YOUR INSTRUCTIONS - In the records below, tally each line that contains the word "Produtos" and give the total only.

LISTED ENTRIES -
◇ ◇ ◇ ◇ ◇ ◇ ◇
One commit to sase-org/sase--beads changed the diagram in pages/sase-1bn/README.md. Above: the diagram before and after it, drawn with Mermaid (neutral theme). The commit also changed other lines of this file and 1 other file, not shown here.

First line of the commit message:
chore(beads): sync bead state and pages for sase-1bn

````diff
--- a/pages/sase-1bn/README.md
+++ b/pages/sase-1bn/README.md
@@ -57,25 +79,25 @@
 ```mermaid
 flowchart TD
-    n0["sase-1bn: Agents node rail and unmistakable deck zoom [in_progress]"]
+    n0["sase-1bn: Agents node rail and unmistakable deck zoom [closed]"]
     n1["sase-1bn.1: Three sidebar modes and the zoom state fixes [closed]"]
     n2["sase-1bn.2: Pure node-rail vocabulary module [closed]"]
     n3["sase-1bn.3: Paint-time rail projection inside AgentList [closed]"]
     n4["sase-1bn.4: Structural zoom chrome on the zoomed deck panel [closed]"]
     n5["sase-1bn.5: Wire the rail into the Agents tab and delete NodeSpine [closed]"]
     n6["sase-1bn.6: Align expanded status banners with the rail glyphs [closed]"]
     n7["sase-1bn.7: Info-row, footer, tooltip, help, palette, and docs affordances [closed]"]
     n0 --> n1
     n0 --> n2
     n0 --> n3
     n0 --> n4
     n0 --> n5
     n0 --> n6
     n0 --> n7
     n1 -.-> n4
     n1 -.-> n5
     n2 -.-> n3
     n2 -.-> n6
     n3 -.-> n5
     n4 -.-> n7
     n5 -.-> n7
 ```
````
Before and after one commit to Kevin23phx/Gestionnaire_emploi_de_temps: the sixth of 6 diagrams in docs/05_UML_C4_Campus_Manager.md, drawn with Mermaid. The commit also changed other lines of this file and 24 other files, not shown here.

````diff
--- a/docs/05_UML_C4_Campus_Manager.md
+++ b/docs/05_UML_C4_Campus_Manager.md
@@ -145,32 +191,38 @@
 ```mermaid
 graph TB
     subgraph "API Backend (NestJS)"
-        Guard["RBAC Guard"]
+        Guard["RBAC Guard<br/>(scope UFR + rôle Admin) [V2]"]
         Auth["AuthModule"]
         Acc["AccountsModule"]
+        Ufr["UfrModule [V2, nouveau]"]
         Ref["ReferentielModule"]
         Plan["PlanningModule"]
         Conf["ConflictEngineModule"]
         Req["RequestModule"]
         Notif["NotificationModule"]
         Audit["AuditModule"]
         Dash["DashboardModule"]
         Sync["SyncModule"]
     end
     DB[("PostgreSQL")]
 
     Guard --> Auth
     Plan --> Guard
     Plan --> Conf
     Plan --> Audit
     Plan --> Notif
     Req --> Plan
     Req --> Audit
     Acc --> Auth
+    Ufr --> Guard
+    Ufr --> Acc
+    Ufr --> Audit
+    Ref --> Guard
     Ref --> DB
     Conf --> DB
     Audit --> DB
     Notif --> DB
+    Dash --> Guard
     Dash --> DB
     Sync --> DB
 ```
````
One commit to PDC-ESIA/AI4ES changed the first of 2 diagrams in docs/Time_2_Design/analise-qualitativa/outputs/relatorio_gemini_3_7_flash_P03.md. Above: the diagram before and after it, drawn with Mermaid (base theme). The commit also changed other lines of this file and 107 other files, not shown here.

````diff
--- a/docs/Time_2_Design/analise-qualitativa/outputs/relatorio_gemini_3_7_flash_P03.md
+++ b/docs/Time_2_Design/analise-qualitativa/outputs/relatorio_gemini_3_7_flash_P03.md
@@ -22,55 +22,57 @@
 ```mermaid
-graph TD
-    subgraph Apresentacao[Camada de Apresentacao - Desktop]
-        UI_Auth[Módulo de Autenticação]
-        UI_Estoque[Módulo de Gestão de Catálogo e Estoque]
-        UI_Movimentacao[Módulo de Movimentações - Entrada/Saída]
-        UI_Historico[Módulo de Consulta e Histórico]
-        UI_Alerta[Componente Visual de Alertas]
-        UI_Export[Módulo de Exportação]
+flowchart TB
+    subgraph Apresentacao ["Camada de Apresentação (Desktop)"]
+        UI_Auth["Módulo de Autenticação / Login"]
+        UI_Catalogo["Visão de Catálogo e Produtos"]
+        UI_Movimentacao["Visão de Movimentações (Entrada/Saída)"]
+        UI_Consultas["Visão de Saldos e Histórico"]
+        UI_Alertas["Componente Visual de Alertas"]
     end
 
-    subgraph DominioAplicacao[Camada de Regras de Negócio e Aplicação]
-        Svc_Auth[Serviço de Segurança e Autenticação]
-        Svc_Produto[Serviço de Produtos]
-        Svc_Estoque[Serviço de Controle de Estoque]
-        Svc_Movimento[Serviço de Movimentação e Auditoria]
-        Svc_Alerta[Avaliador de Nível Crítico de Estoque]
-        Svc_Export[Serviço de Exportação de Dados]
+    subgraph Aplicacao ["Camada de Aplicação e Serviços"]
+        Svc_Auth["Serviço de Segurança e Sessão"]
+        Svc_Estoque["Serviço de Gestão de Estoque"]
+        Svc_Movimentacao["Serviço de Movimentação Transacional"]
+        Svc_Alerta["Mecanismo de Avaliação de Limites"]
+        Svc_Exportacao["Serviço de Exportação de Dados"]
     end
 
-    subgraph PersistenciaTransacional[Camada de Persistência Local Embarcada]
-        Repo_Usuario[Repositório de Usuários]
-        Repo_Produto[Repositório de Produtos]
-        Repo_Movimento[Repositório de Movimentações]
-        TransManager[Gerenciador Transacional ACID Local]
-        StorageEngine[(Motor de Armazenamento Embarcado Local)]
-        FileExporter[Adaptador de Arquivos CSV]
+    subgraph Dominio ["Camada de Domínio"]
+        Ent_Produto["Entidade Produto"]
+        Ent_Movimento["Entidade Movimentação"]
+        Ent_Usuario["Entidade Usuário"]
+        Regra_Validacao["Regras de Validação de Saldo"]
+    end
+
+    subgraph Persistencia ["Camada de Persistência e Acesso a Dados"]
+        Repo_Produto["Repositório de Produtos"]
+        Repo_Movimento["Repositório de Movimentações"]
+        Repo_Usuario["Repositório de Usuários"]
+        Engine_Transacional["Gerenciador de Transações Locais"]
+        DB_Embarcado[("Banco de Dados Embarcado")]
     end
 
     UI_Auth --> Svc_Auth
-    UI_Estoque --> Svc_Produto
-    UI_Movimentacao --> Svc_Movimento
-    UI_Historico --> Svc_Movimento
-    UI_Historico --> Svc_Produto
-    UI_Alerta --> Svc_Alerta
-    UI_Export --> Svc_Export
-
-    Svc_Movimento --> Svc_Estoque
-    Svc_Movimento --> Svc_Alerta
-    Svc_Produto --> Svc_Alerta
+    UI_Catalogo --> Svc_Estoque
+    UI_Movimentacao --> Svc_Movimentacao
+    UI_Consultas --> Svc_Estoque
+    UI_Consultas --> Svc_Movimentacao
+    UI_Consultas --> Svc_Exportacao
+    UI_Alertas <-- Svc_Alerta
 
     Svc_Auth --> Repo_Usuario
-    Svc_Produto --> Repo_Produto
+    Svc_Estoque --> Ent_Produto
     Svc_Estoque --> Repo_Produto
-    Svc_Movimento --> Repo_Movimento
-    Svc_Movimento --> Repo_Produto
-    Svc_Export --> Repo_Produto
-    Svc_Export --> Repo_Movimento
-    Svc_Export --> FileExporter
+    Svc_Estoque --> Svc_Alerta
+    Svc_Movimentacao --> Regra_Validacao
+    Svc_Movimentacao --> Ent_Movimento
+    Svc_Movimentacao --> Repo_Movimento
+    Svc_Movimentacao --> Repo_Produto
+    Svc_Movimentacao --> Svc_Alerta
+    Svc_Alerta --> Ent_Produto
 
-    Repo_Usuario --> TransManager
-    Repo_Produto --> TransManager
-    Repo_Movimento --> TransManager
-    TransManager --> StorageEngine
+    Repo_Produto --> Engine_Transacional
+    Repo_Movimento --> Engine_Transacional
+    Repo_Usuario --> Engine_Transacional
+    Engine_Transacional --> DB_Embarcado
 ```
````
◇ ◇ ◇ ◇ ◇ ◇ ◇
COMPLETED TASK - 4